═══ Entries shown ═══

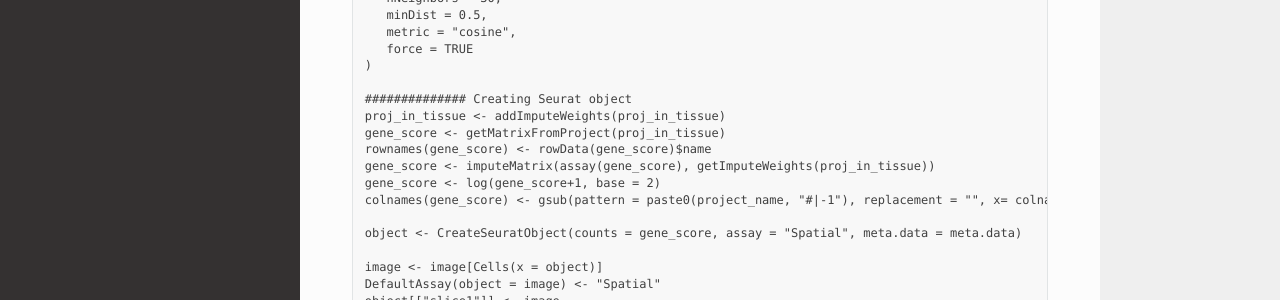
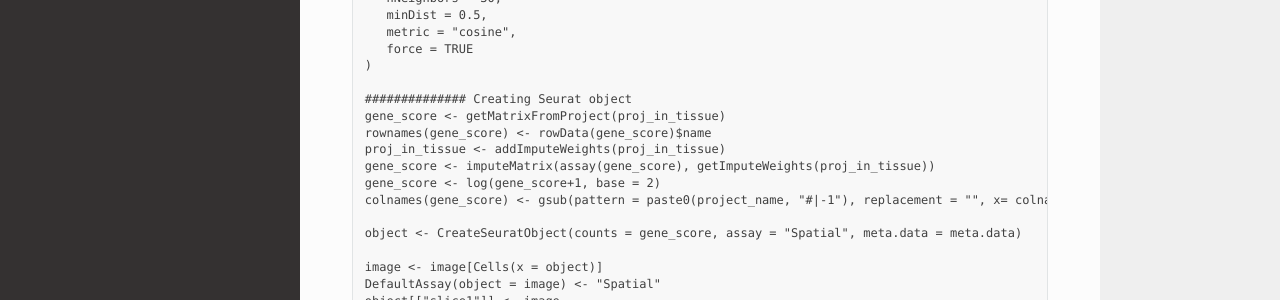
Before and after one commit to atlasxomics/AtlasXpipeline_docs, a Sphinx documentation site: the page built from docs/index.rst, in a window 1280 px wide and 1400 px high, scrolled down 2118 px. Shown: the part 1075-1375 px from the top of the window. Built offline with Sphinx 7.4.7 and the Read the Docs theme 2.0.0, drawn with Linux system fonts in a browser that asks for light colours; some of the changed text lies outside the part shown.

Commit message:
Minor change on order of imputation

```diff
--- a/docs/index.rst
+++ b/docs/index.rst
@@ -161,9 +161,9 @@ ATAC object containing all of the spatial information and metadata computed in A
    )
 
    ############## Creating Seurat object
-   proj_in_tissue <- addImputeWeights(proj_in_tissue)
    gene_score <- getMatrixFromProject(proj_in_tissue)
    rownames(gene_score) <- rowData(gene_score)$name
+   proj_in_tissue <- addImputeWeights(proj_in_tissue)
    gene_score <- imputeMatrix(assay(gene_score), getImputeWeights(proj_in_tissue))
    gene_score <- log(gene_score+1, base = 2)
    colnames(gene_score) <- gsub(pattern = paste0(project_name, "#|-1"), replacement = "", x= colnames(gene_score))
```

═══

Aim of the task: What belongs in the answer is each line of the listing that contains the word "object".

Final answer:
@@ -161,9 +161,9 @@ ATAC object containing all of the spatial information and metadata computed in A
    ############## Creating Seurat object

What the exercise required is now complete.